» WHAT YOU HAVE TO DO: Search the entries for the word "views". Copy each line in which it is found.

» EXTRACTED DATA:
★ ★ ★ ★
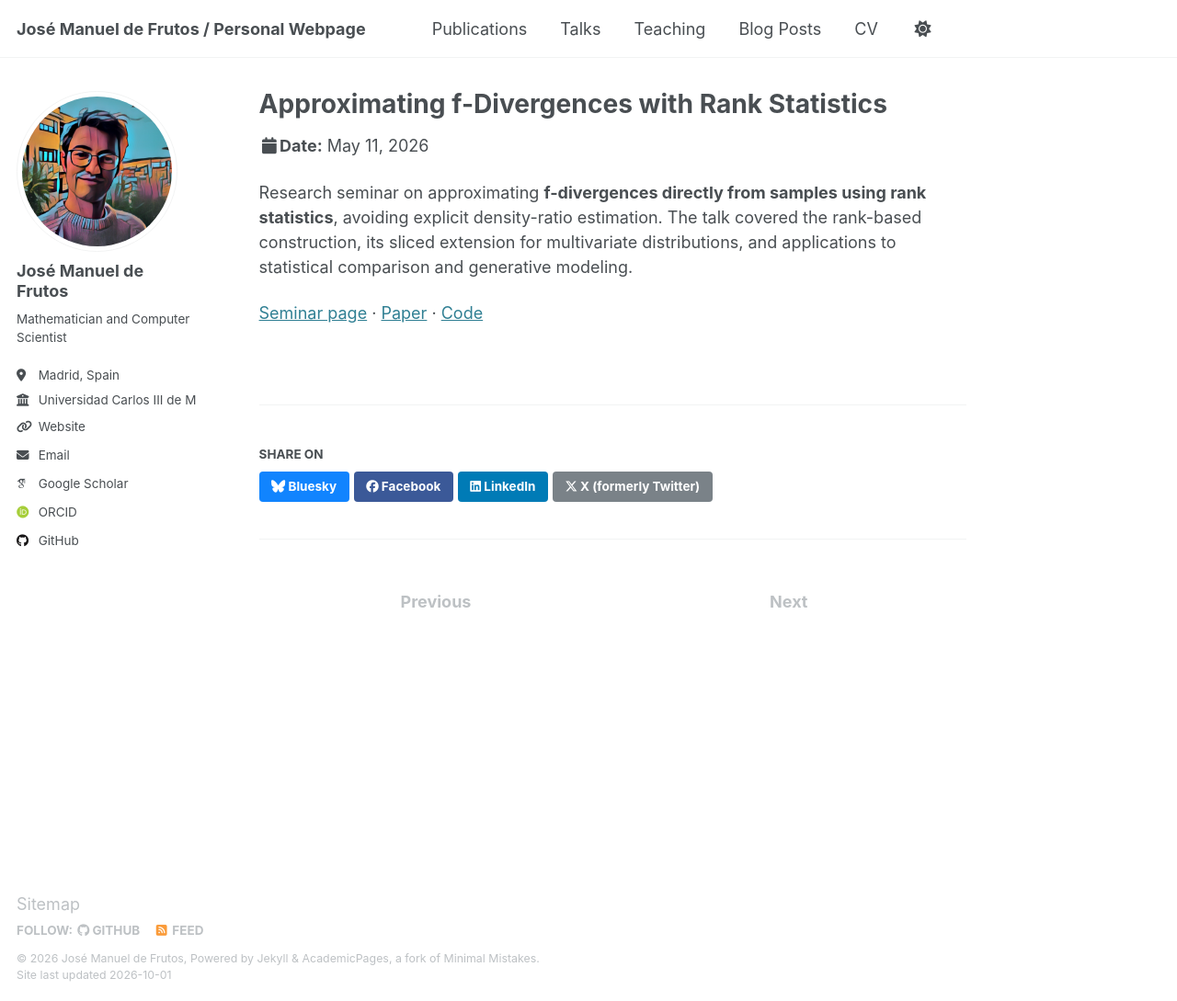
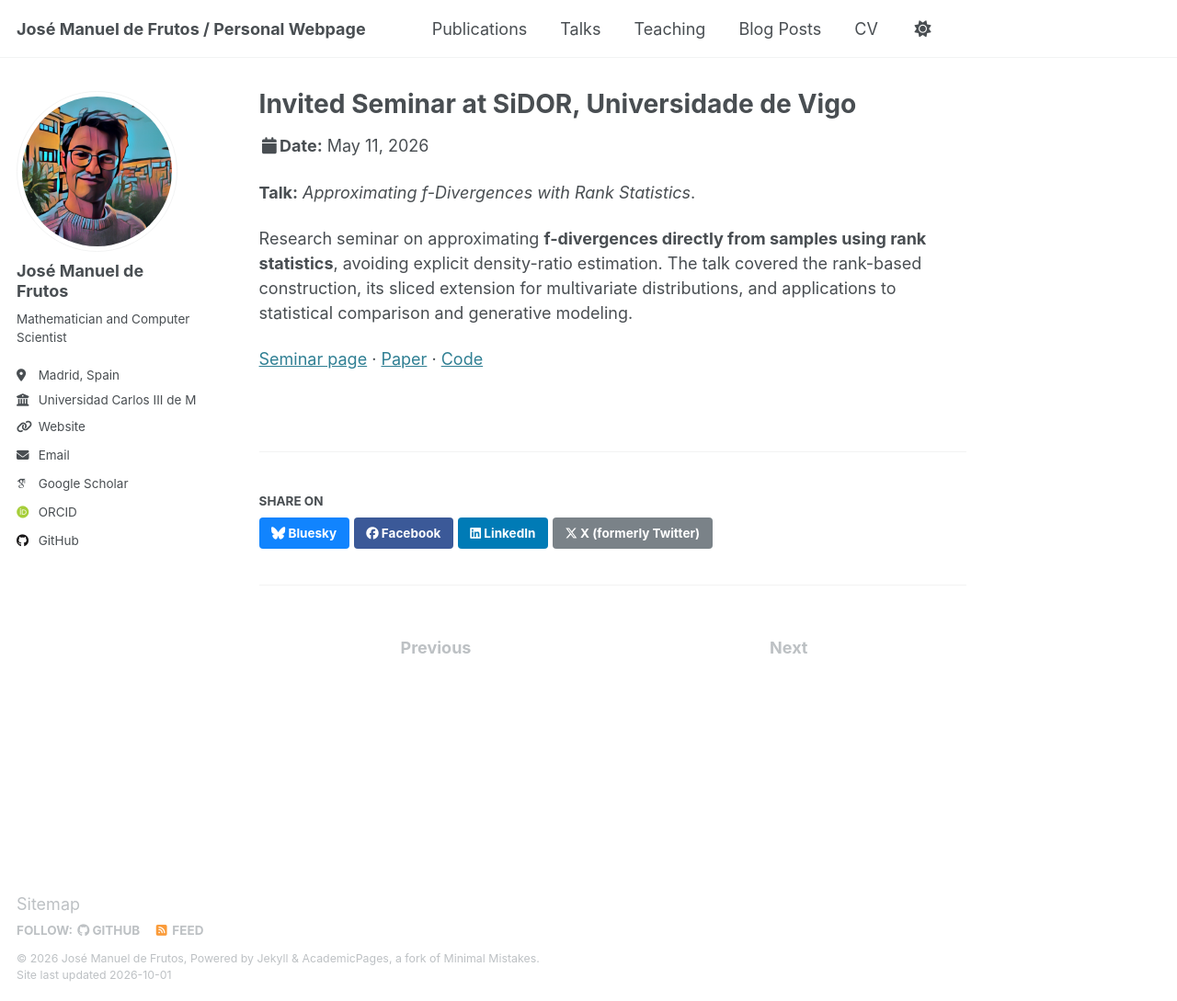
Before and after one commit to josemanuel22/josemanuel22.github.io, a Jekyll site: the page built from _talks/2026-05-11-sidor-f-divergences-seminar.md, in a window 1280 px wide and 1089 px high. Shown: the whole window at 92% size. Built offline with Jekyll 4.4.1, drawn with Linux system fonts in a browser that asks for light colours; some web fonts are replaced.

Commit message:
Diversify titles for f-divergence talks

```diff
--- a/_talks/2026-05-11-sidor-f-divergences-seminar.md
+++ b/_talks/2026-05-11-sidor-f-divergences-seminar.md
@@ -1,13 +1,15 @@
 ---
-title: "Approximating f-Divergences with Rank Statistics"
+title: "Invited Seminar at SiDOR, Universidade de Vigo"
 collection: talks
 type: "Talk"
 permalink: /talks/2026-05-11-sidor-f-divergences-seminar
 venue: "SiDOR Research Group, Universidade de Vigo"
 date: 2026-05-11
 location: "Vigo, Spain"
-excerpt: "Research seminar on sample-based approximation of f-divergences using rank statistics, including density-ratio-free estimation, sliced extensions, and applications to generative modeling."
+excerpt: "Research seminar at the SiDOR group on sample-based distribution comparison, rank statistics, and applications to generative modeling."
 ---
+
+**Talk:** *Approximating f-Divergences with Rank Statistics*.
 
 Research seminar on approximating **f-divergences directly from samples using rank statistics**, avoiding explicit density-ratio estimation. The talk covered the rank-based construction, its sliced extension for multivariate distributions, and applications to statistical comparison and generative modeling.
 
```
★ ★ ★ ★
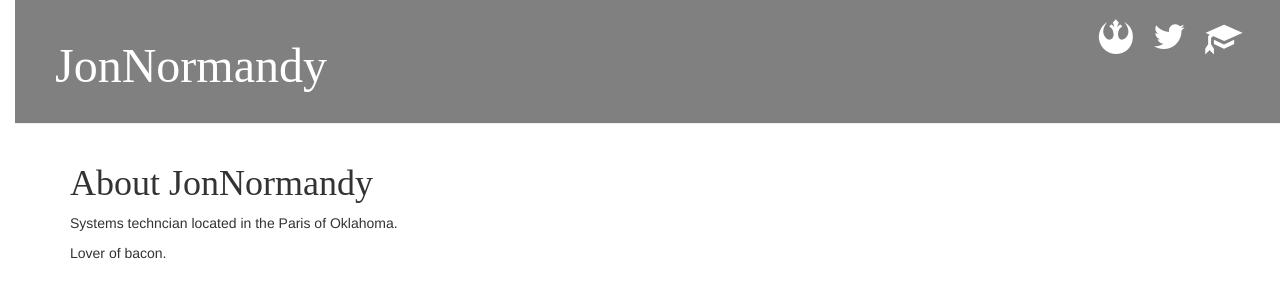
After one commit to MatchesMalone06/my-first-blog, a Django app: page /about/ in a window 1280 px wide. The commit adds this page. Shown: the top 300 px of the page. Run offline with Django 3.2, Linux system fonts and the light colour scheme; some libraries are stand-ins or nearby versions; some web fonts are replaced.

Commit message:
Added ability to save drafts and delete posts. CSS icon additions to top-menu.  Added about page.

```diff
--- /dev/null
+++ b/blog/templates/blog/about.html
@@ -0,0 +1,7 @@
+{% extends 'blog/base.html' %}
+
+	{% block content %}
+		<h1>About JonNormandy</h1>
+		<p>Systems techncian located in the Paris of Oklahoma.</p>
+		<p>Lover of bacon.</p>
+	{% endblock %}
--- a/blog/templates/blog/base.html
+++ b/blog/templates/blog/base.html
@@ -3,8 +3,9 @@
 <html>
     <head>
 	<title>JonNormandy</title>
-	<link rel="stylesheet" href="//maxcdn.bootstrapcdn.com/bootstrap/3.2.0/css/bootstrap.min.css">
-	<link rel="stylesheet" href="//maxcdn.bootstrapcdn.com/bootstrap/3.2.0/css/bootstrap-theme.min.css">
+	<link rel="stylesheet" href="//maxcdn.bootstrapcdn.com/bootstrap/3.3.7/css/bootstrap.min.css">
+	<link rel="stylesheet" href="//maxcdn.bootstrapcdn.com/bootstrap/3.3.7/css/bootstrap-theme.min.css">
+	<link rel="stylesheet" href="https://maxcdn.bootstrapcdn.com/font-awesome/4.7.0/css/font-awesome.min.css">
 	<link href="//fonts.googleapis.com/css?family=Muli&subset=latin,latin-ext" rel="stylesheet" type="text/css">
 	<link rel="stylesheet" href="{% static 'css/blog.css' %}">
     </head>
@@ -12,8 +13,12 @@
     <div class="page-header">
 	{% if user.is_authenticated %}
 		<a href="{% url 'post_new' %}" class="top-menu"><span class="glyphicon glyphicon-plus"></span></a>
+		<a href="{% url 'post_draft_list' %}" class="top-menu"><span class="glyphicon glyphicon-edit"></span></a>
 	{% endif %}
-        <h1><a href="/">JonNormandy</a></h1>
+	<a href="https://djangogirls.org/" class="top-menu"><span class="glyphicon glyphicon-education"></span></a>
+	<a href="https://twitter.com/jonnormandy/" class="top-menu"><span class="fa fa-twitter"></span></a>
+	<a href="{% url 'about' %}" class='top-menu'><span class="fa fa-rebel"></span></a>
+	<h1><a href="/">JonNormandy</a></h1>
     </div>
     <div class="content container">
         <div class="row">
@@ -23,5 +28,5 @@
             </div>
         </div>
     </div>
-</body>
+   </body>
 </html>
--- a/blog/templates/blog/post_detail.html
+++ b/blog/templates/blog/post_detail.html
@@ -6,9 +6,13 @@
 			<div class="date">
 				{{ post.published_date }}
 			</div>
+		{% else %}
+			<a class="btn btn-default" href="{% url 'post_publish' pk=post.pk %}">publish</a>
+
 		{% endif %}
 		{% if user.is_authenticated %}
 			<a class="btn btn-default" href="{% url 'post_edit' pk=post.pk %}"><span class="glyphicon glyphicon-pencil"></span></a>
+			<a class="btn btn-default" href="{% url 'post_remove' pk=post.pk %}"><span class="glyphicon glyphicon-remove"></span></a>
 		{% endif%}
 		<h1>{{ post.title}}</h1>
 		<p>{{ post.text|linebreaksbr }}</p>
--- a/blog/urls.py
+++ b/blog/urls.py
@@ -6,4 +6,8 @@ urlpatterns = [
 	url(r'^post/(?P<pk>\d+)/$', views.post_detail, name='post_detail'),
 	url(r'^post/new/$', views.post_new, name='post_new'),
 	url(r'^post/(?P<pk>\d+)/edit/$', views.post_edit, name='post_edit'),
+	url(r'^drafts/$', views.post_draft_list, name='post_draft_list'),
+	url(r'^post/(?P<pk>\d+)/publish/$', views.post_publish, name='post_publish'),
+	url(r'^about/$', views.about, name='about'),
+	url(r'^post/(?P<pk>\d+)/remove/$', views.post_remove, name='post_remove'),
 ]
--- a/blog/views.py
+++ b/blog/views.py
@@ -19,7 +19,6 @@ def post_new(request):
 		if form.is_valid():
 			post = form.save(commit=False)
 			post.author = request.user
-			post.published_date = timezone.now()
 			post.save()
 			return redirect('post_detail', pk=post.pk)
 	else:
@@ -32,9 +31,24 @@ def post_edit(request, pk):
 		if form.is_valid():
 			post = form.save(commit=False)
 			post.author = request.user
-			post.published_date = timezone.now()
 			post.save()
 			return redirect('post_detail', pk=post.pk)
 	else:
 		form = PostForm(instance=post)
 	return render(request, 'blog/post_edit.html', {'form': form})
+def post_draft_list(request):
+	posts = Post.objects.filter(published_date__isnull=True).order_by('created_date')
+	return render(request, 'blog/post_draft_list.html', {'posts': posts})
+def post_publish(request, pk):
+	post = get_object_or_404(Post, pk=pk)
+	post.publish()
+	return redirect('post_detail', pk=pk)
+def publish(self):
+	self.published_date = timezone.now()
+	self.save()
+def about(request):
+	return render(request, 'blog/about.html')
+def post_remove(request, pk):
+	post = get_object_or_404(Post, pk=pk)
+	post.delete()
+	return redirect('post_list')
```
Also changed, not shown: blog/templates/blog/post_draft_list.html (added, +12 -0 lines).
★ ★ ★ ★
» FINAL ANSWER:
 	url(r'^post/(?P<pk>\d+)/$', views.post_detail, name='post_detail'),
 	url(r'^post/new/$', views.post_new, name='post_new'),
 	url(r'^post/(?P<pk>\d+)/edit/$', views.post_edit, name='post_edit'),
+	url(r'^drafts/$', views.post_draft_list, name='post_draft_list'),
+	url(r'^post/(?P<pk>\d+)/publish/$', views.post_publish, name='post_publish'),
+	url(r'^about/$', views.about, name='about'),
+	url(r'^post/(?P<pk>\d+)/remove/$', views.post_remove, name='post_remove'),
--- a/blog/views.py
+++ b/blog/views.py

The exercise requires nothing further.